In response to Coun. John Vassilaki’s final solution to the Penticton Marina, I would like to offer some notes that might alter John’s radical suggestions.

In response to Coun. John Vassilaki’s final solution to the Penticton Marina, I would like to offer some notes that might alter John’s radical suggestions.

I quote from a brief historical analysis given to me by Bernie Strohmann. The property was acquired in the late 1960s and both the provincial and federal governments were involved. The members were given authority to infill the very swampy area. A tunnel was being driven above the present dump site to bring water through to the orchards adjacent to the lake. The early members organized the dumping of the hundreds of loads of rock into the area that now contains the tennis courts, clubhouse and parking areas.

The PYTC clubhouse is insured for $700,000, the tennis courts and lighting would be valued at $500,000 and the other parking areas of the marina (recently completed) would be valued at least at $35,000.

Surely, our good ambitious councillor must recognize that this is a lot of asset “to bulldoze and take off to the dump”. All that we would have would look like a war zone after the last big air strike. As one prominent businessman in the city said to me, “And another big empty lot in the city” … etc.

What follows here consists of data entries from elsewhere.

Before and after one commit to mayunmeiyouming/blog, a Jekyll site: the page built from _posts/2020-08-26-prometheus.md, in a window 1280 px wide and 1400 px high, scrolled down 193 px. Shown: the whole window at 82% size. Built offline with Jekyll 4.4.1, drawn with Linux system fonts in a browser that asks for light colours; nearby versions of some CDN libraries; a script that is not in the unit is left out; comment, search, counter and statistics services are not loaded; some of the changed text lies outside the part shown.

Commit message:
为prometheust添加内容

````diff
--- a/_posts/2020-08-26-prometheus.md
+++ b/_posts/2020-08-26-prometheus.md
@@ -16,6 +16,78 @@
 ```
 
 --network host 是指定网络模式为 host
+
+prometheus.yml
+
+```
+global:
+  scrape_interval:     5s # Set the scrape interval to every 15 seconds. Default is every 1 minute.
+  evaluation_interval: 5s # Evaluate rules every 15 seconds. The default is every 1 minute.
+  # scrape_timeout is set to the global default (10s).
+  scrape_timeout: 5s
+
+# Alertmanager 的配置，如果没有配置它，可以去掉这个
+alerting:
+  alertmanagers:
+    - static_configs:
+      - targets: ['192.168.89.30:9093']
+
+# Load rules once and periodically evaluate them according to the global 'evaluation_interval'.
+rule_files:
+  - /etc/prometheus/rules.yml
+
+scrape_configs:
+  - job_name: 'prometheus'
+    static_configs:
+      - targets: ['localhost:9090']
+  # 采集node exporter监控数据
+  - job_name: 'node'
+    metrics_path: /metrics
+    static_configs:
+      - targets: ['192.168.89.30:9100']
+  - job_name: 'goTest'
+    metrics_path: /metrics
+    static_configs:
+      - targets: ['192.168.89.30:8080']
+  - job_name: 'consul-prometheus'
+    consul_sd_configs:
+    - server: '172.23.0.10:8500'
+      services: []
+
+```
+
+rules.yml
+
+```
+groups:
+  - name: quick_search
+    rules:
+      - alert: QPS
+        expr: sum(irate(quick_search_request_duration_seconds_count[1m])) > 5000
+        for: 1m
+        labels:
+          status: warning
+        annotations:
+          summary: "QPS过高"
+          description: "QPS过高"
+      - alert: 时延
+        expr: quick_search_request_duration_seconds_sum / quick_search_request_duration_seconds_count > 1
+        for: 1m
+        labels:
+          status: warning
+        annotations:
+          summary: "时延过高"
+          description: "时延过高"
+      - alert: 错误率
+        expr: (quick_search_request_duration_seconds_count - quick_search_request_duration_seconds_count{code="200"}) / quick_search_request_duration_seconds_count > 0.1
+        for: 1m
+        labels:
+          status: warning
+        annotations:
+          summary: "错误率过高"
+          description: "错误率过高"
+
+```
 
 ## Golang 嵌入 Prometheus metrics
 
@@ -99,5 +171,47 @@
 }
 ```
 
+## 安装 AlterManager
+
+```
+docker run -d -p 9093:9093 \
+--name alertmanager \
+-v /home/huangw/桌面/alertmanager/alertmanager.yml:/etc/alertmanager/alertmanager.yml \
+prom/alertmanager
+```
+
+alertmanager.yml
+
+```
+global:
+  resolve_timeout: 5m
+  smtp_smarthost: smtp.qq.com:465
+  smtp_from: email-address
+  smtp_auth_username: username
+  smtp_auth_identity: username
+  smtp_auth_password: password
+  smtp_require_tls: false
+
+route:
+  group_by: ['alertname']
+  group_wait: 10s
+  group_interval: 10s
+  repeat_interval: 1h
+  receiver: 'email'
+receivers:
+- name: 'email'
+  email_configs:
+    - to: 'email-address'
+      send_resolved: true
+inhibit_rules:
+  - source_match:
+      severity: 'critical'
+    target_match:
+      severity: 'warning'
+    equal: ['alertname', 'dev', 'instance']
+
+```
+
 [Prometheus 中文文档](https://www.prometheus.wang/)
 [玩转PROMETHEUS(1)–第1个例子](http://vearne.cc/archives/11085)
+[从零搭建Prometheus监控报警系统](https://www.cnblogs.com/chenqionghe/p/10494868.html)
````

While the tennis members of the PYTC can understand that the city seems to want to “develop a full distribution type tenant (?)” in the courts area, they would be prepared to move to another site in the city of four courts and a clubhouse. The citizens of Penticton should know that we offer lessons in tennis and sailing to all age groups. In June, there was a big tournament for 5-13 year olds. Our range of members ages are from 17 to 92 and the club has tennis engagements that are international in focus.

There are so many empty lots in the city, uncompleted apartment buildings, multi-storey developments yet to start. Do the citizens deserve another wasteland?

Coun. Vassilaki should study the ideas of his fellow countrymen 2,400 years ago. Their ideas gave light to the world.  I refer to Socrates and Plato.

Vince Rabbitte, Commodore

 

Penticton Yacht & Tennis Club